Making a family fortune is very different from managing it. The traits which build entrepreneurial wealth first time round, including personal drive, self-confidence and very narrow focus (not to mention luck) may not be so useful in guiding a more strategic wealth management programme.
So, what should a newly established family office do about deciding who will manage their assets? For a long time, the default choice was to turn to someone you know and trust already, and for many, this tended to be a senior operational manager who had shown success in running the operational business that generated the wealth in the first place. Trust is naturally very important, but it is not a substitute for expertise and, over time, this sort of personal connection has given way to a more rigorous selection process. Performance increases have generally followed.
Private banking and wealth management has become a massive business and a vital income stream for large financial institutions all over the world, but in recent decades, where scale has allowed, the trend has been towards organisations more specifically dedicated to family investors, often established by families themselves: the family office was born, and in time, spawned the multi-family office, enabling assets to be pooled, giving investors access to management talent, and to asset pools they could not reach alone.
Owners appreciated the more bespoke degree of strategic planning and asset allocation this approach allowed. It creates a flexible and diverse portfolio. And the structure provides a way to pick best in class managers, rather than take in-house product pumped by captive sales managers. This independence of decision making, allied to very active performance monitoring and low switching costs, has again enhanced returns to investors.
Curiously, in recent years, some families have begun to reverse this trend in parts of their portfolio, specifically as regards direct equity investments. A number of families or family offices have pulled back from private equity fund investments, citing either the impact of fees on performance, or the lack of influence over which assets are acquired via blind pool structures. Additionally, many have felt a more positive reason – the desire to bring their own knowledge and network to bear, to get involved directly. Sometimes, this has a very positive effect. In markets where there is a material surplus of me-too capital and not enough deal flow to go round, a new player who can speak from first-hand experience about the challenges of owning and running a successful operating business can bring an affinity and empathy with sellers that gives the firm a real edge in deal sourcing, especially when discussing the challenges of generational transition. And let’s not forget the simple attraction of success – sellers may be drawn to work closely with proven winners; that experience has a value and may enhance the chance of repeat success.
And yet, securing the deal at an emotional level is only one piece of the puzzle; it has to make sense at a commercial level as well. This is where we have seen the emergence of a hybrid model that combines the heritage and backstory of first-hand entrepreneurial ownership with the technical expertise of proven investment professionals. Specifically, as financial sector headhunters, we have run multiple search mandates in recent years for investing families looking to bring on board senior private equity investors.

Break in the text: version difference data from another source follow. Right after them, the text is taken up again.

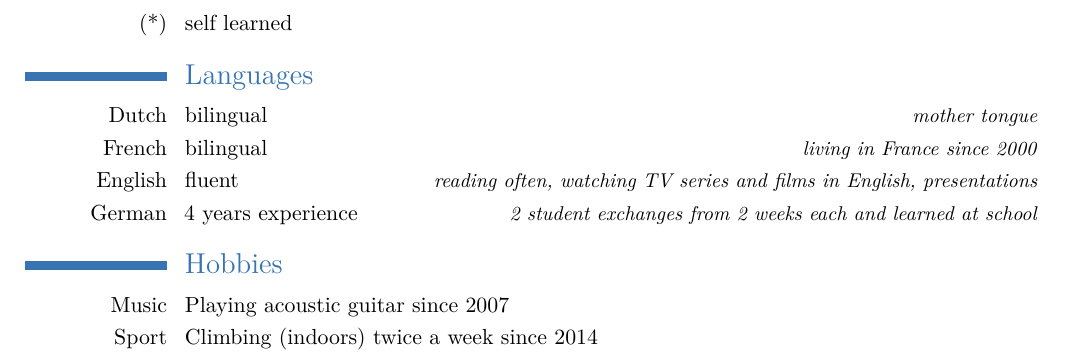
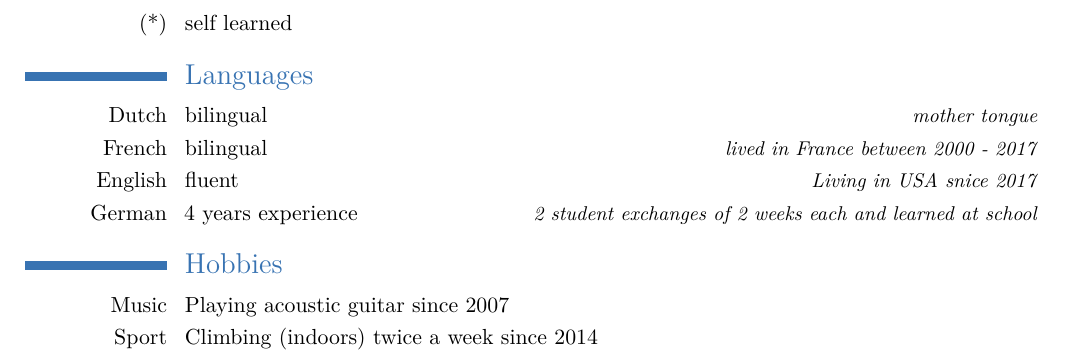
Before and after one commit to makohoek/cv, a LaTeX CV (cv.tex): part of page 3 of 3, cut so that both start at the same text. Compiled offline with pdfLaTeX.

Commit message:
cv: updated language section
Signed-off-by: Mattijs Korpershoek <mattijs.korpershoek@gmail.com>

```diff
--- a/cv.tex
+++ b/cv.tex
@@ -199,9 +199,9 @@
 
 \section{Languages}
 \cvlanguage{Dutch}{bilingual}{mother tongue}
-\cvlanguage{French}{bilingual}{living in France since 2000}
-\cvlanguage{English}{fluent}{reading often, watching TV series and films in English, presentations}
-\cvlanguage{German}{4 years experience}{2 student exchanges from 2 weeks each and learned at school}
+\cvlanguage{French}{bilingual}{lived in France between 2000 - 2017}
+\cvlanguage{English}{fluent}{Living in USA snice 2017}
+\cvlanguage{German}{4 years experience}{2 student exchanges of 2 weeks each and learned at school}
 
 
 \section{Hobbies}
```
Also changed, not shown: CV-MattijsKorpershoek.pdf.
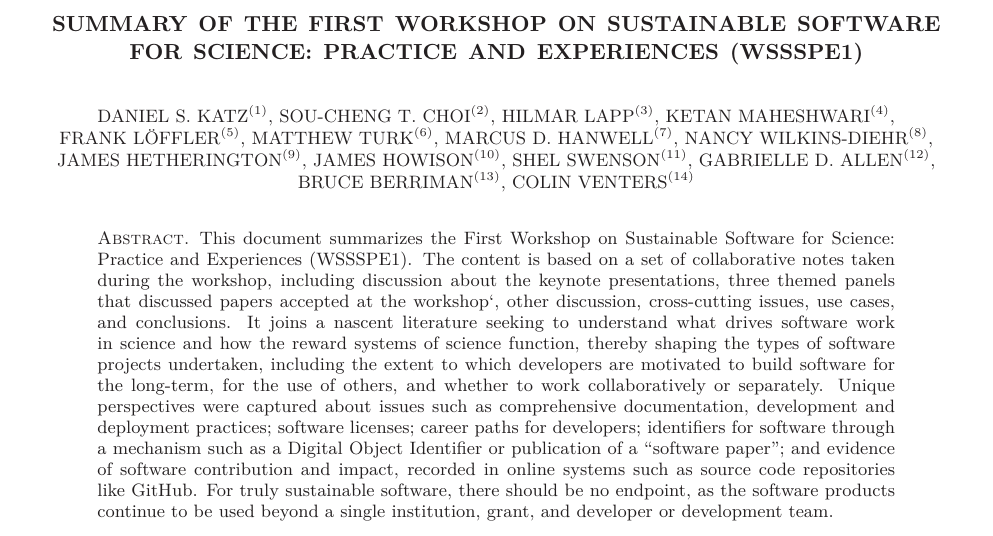
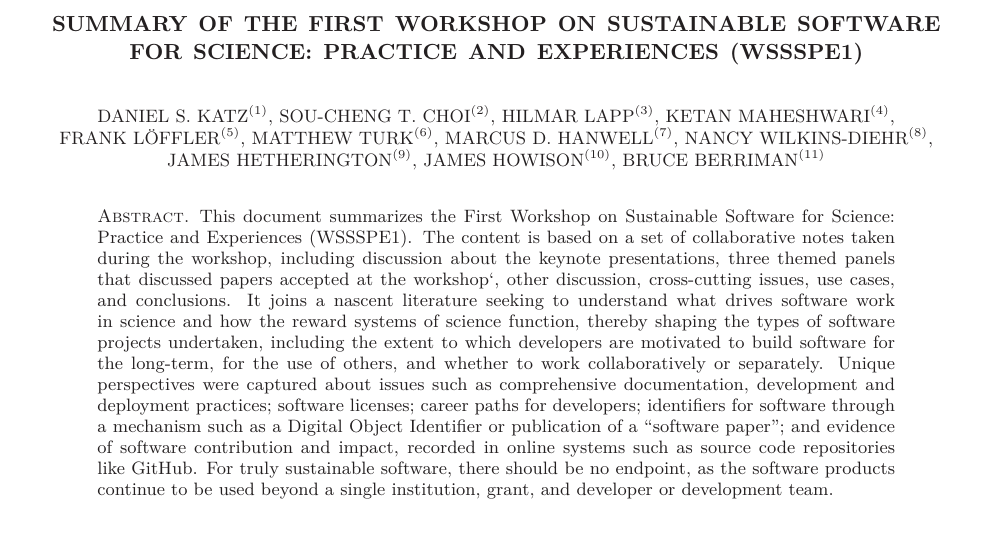
Before and after one commit to WSSSPE/meetings, a LaTeX paper (WSSSPE1_report/WSSSPE1_summary_report.tex): part of page 1 of 31, cut so that both start at the same text. Compiled offline with LaTeX, dvips and Ghostscript.

Commit message:
Commenting out authors with no affiliations at this point.

```diff
--- a/WSSSPE1_report/WSSSPE1_summary_report.tex
+++ b/WSSSPE1_report/WSSSPE1_summary_report.tex
@@ -76,10 +76,10 @@ Marcus~D.~Hanwell$^{(7)}$,
 Nancy~Wilkins-Diehr$^{(8)}$,
 James~Hetherington$^{(9)}$,
 James~Howison$^{(10)}$,
-Shel~Swenson$^{(11)}$,
-Gabrielle~D.~Allen$^{(12)}$,
-Bruce~Berriman$^{(13)}$,
-Colin~Venters$^{(14)}$
+%Shel~Swenson$^{(11)}$,
+%Gabrielle~D.~Allen$^{(12)}$,
+Bruce~Berriman$^{(11)}$
+%Colin~Venters$^{(14)}$
 }
 
 \thanks{{}$^{(1)}$ National Science Foundation, Arlington, VA, USA; Computation Institute, University of Chicago \& Argonne National Laboratory, Chicago, IL, USA; \url{d.katz@ieee.org}}
@@ -104,13 +104,13 @@ York, NY, USA; \url{matthewturk@gmail.com}}
 %
 \thanks{{}$^{(10)}$ University of Texas at Austin, Austin, TX, USA; \url{jhowison@ischool.utexas.edu}}
 %
-\thanks{{}$^{(11)}$ xxx}
-%
-\thanks{{}$^{(12)}$ xxx}
-%
-\thanks{{}$^{(13)}$ Infrared Processing and Analysis Center, California Institute of Technology, Pasadena, CA, USA; \url{gbb@ipac.caltech.edu}}
-%
-\thanks{{}$^{(14)}$ xxx}
+%\thanks{{}$^{(11)}$ xxx}
+%
+%\thanks{{}$^{(12)}$ xxx}
+%
+\thanks{{}$^{(11)}$ Infrared Processing and Analysis Center, California Institute of Technology, Pasadena, CA, USA; \url{gbb@ipac.caltech.edu}}
+%
+%\thanks{{}$^{(14)}$ xxx}
 
 
 \begin{abstract} %\note{Lead: Sou-Cheng T. Choi}
```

There are complications on both sides. For the owners, this is usually an expensive fixed cost option, especially if they are to offer compensation to align with long term capital gains, in the nature of a typical private equity carried interest schemes; aligning this to existing employee structures is complicated and often controversial. Scale also plays a part here – below a certain level of investable assets, this sort of fixed cost is simply unviable, and a fund route makes more sense. One must remember, this is a risky asset class and while it may be exciting, proper stewardship of family wealth demands this should only represent a relatively small part of the overall asset allocation.
For the individual looking to be hired in such a role, the two big factors, beyond compensation, are transparent decision making and a long-term commitment to the asset class. For the position to be fulfilling, the owners need to let the talent do its job and follow a proper process. Putting such a structure in place means ceding some decision making authority. There is a place for instinct and even personal bias but when prices are so high, this has to be balanced by considering all the options, using due diligence, structuring and scenario analysis to weigh up downside risk as well as upside. In stark terms, it may be your money, but that doesn’t mean you get to decide what to do with it.
Owners also need to take a very long-term view of these investments. They are by nature illiquid and usually can’t be excited easily. To avoid excess risk concentration you also need to invest across vintage years, so you need to anticipate several years of net negative cash flows before seeing any return on investment. Can you stomach that at an emotional level, let alone regarding liquidity? A serious external hire is going to need the comfort that you can stay the course.
But, done correctly, in this model the family office deploys its own ‘brand’ and reputation, allied to first world analytical skills. The advantages of both DNA strains can be seen: industrial insights, winning relationships and long-term capital, plus process rigour, and best practice in risk management and diversification.